The Secretary of State has said he might re-examine the Capita contract in the next financial year, meaning we will have to wait another 12 months before any action is taken. All the while Capita is failing abysmally, with Army numbers falling year after year. Instead of endlessly kicking the can down the road, why do the Government not deal with the problem now: strip Capita of the contract and bring the service back in-house?
I answered that question earlier and, with respect to the hon. Lady, she clearly did not listen to the answer I just gave her. Applications are up; there is the start of a process. One of the confusions the House has is that we talk about trained strength, which is the number—93% manned in respect of the Army—but that is after a very long process of going through not only basic training but, for example, for Royal Engineers also combat engineer training and then trade training. So this can take up to 18 months from the first time somebody puts a uniform on and considers themselves to be part of the Army. Those in training do not go home and say “I’m not in the Army because I am not fully trade trained yet.” There are some 5,000 soldiers now in that process who are wearing a uniform but are not included in the numbers; in time they will join the Army and we are seeing that uplift. It is the time lag that this House is not fully understanding, but I understand why.

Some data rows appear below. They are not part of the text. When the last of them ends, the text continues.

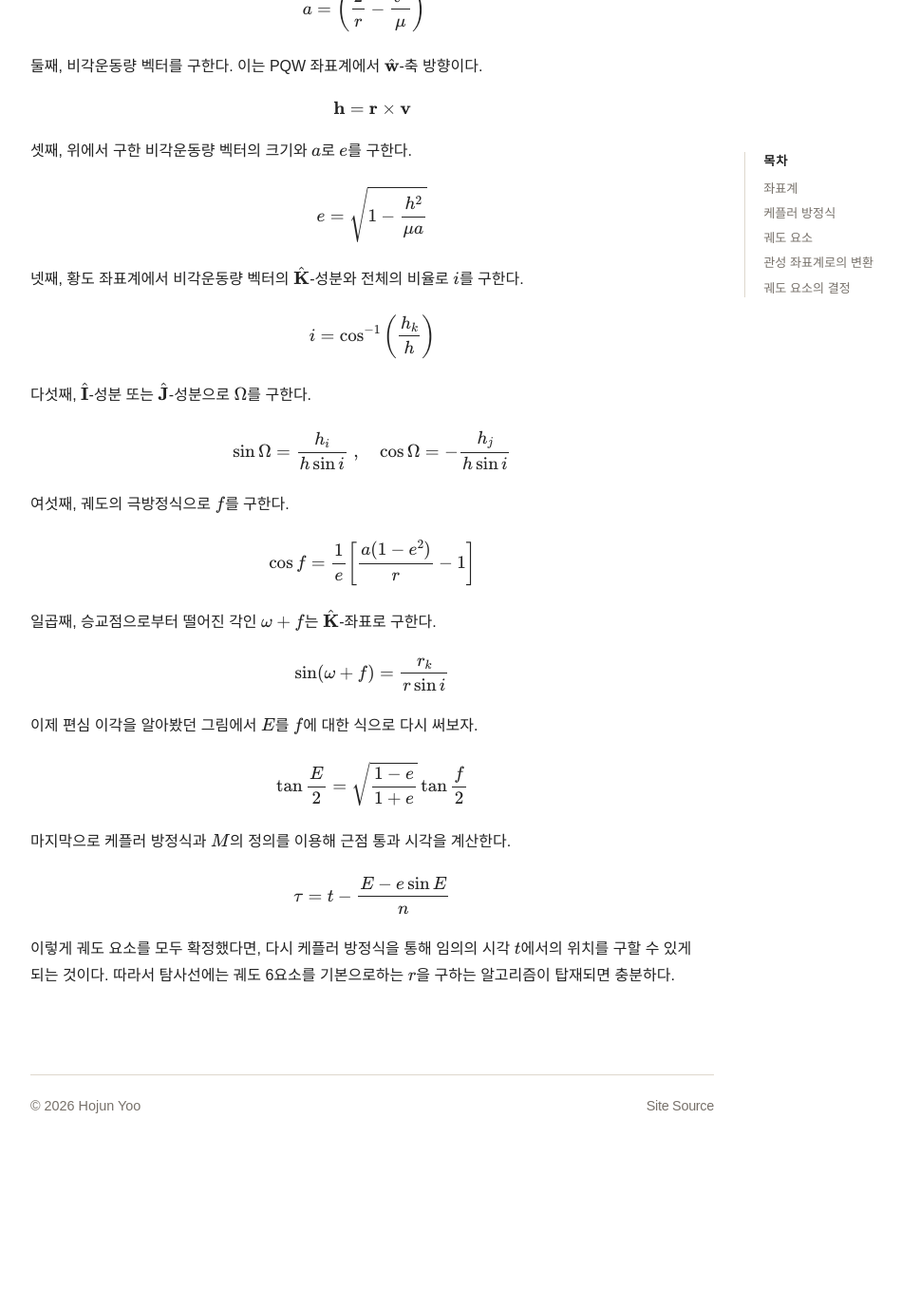
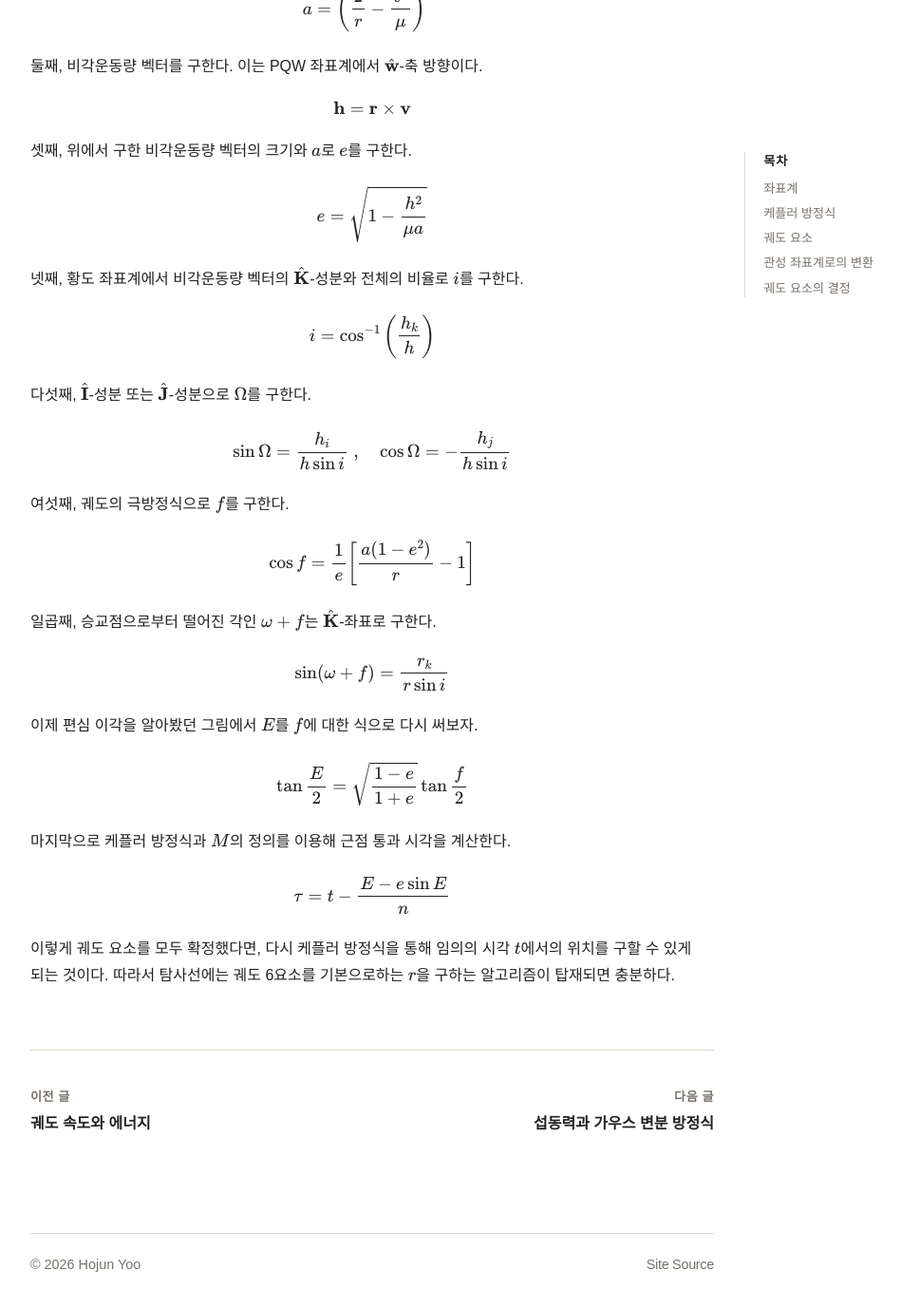
Before and after one commit to shami-momo/shami-momo.github.io, a Jekyll site: the page built from _posts/2026-04-24-orbit.md, in a window 1280 px wide and 1400 px high, scrolled down 5371 px. Shown: the top 1378 px of the window at 95% size, without its empty margins (248-1197 px from the left). Built offline with Jekyll 4.4.1, drawn with Linux system fonts in a browser that asks for light colours; some web fonts are replaced; comment, search, counter and statistics services are not loaded; before the commit the page ends 6604 px from its top, so only the background shows below that.

Commit message:
data update

```diff
--- a/_data/travel.yml
+++ b/_data/travel.yml
@@ -248,7 +248,7 @@ trips:
     end: "2026-06-24"
     description: "히로시마, 에히메, 오이타, 그리고 후쿠오카"
     countries: [JP]
-    prefectures: [Hiroshima, Ehime, Oita, Fukuoka]
+    prefectures: [Hiroshima, Ehime, Oita, Fukuoka, Yamaguchi]
 
   - id: "2607_jeju"
     url: "https://sei-and-the-world.tistory.com/category/여행/2607 제주"
--- a/_layouts/post.html
+++ b/_layouts/post.html
@@ -31,6 +31,26 @@ layout: default
   <div class="content">
     {{ content }}
   </div>
+
+  <nav class="post-nav" aria-label="Post navigation">
+    {% if page.previous %}
+      <a class="post-nav-item post-nav-prev" href="{{ page.previous.url | relative_url }}">
+        <span class="post-nav-label">이전 글</span>
+        <span class="post-nav-title">{{ page.previous.title }}</span>
+      </a>
+    {% else %}
+      <span class="post-nav-item post-nav-empty"></span>
+    {% endif %}
+
+    {% if page.next %}
+      <a class="post-nav-item post-nav-next" href="{{ page.next.url | relative_url }}">
+        <span class="post-nav-label">다음 글</span>
+        <span class="post-nav-title">{{ page.next.title }}</span>
+      </a>
+    {% else %}
+      <span class="post-nav-item post-nav-empty"></span>
+    {% endif %}
+  </nav>
 
   <nav id="postToc" class="post-toc" aria-label="목차"></nav>
 
--- a/assets/css/style.css
+++ b/assets/css/style.css
@@ -6,37 +6,34 @@
   --max-width: 720px;
 
   --bg: #fff;
-  --paper: #f5f5f5;
+  --paper: #f9f9f9;
   --text: #222222;
   --text-soft: #3d3d3d;
   --muted: #77716a;
   --line: #ded8cd;
   --line-soft: #e7e7e7;
 
-  --main: #ffb100;
+  --main: #ff577b;
 
-  --highlight: rgba(255, 229, 120, 0.55);
-  --highlight-hover: rgba(255, 228, 120, 0.9);
+  --highlight: color-mix(in srgb, var(--main) 24%, transparent);
+  --highlight-soft: color-mix(in srgb, var(--main) 5%, transparent);
 
   --map-base: #e2e2e2;
-
-  --chart-area-top: rgba(255, 197, 36, 0.32);
-  --chart-area-bottom: rgba(255, 197, 36, 0);
 }
 
 :root[data-theme="dark"] {
   color-scheme: dark;
 
-  --bg: #151412;
-  --paper: #201e1a;
-  --text: #ebebeb;
-  --text-soft: #d6ccbc;
-  --muted: #a89f91;
+  --bg: #121212 ;
+  --paper: #1f1f1f;
+  --text: #F5F5F5;
+  --text-soft: #d3d3d3;
+  --muted: #a7a7a7;
   --line: #414141;
-  --line-soft: #332e27;
+  --line-soft: #2e2e2e;
 
-  --highlight: rgba(255, 198, 73, 0.28);
-  --highlight-hover: rgba(255, 198, 73, 0.42);
+  --highlight: color-mix(in srgb, var(--main) 50%, transparent);
+  --highlight-soft: color-mix(in srgb, var(--main) 15%, transparent);
 
   --map-base: #555555;
 }
@@ -45,16 +42,16 @@
   :root:not([data-theme="light"]) {
     color-scheme: dark;
 
-    --bg: #151412;
-    --paper: #201e1a;
-    --text: #ebebeb;
-    --text-soft: #d6ccbc;
-    --muted: #a89f91;
+    --bg: #121212;
+    --paper: #1f1f1f;
+    --text: #F5F5F5;
+    --text-soft: #d3d3d3;
+    --muted: #a7a7a7;
     --line: #414141;
-    --line-soft: #332e27;
+    --line-soft: #2e2e2e;
 
-    --highlight: rgba(255, 198, 73, 0.28);
-    --highlight-hover: rgba(255, 198, 73, 0.42);
+    --highlight: color-mix(in srgb, var(--main) 50%, transparent);
+    --highlight-soft: color-mix(in srgb, var(--main) 15%, transparent);
 
     --map-base: #555555;
   }
@@ -217,11 +214,9 @@ a:hover {
 .intro p a[href]::after {
   content: "↗";
   display: inline-block;
-  margin-left: 0.08em;
   font-size: 0.68em;
   font-weight: 700;
   line-height: 1;
-  opacity: 0.75;
   transform: translateY(-0.35em);
 }
 
@@ -285,7 +280,7 @@ a:hover {
 }
 
 .links a {
-  padding: .4rem .8rem;
+  padding: .32rem .72rem;
   border: 1px solid var(--line);
   border-radius: 999px;
   background: var(--bg);
@@ -459,6 +454,10 @@ a:hover {
 
 .content strong {
   font-weight: 750;
+  background-image: linear-gradient(var(--highlight), var(--highlight));
+  background-repeat: no-repeat;
+  background-size: 100% 0.42em;
+  background-position: 0 88%;
 }
 
 .content code {
@@ -724,6 +723,55 @@ mjx-container[display="true"] mjx-math {
 
 /* Table of Contents */
 
+.post-nav {
+  display: grid;
+  grid-template-columns: 1fr 1fr;
+  gap: 24px;
+  margin-top: 64px;
+  padding-top: 24px;
+  border-top: 1px solid var(--line);
+}
+
+.post-nav-item {
+  min-width: 0;
+  padding: 14px 0;
+  text-decoration: none;
+}
+
+.post-nav-prev {
+  text-align: left;
+}
+
+.post-nav-next {
+  text-align: right;
+}
+
+.post-nav-label {
+  display: block;
+  color: var(--muted);
+  font-size: 0.82rem;
+  font-weight: 700;
+  text-transform: uppercase;
+  letter-spacing: 0.04em;
+}
+
+.post-nav-title {
+  display: block;
+  margin-top: 4px;
+  color: var(--text);
+  font-weight: 700;
+  line-height: 1.45;
+}
+
+.post-nav-item:hover .post-nav-title {
+  text-decoration: underline;
+  text-underline-offset: 3px;
+}
+
+.post-nav-empty {
+  pointer-events: none;
+}
+
 .post-toc {
   position: fixed;
   top: 160px;
@@ -838,6 +886,19 @@ mjx-container[display="true"] mjx-math {
   .travel-card p {
     font-size: 0.88rem;
   }
+
+  .post-nav {
+    grid-template-columns: 1fr;
+    gap: 0;
+  }
+
+  .post-nav-next {
+    text-align: left;
+  }
+
+  .post-nav-empty {
+    display: none;
+  }
 }
 
 @media (max-width: 1120px) {
```
Also changed, not shown: _posts/2026-04-22-kepler.md (+5 -4 lines), _posts/2026-04-25-gauss.md (+3 -3 lines), travel.md (+1 -1 lines).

In terms of the effectiveness of recruitment, my right hon. Friend will know that we recruit many armed forces servicemen and women from the Commonwealth, but is he aware of the Royal British Legion campaign to eliminate the current high costs of their applications for indefinite leave to remain, to which they are eligible after four years’ service? This can cost almost £10,000 for a family of four; does my right hon. Friend agree it is time that this issue was tackled in order that we recruit more from the Commonwealth?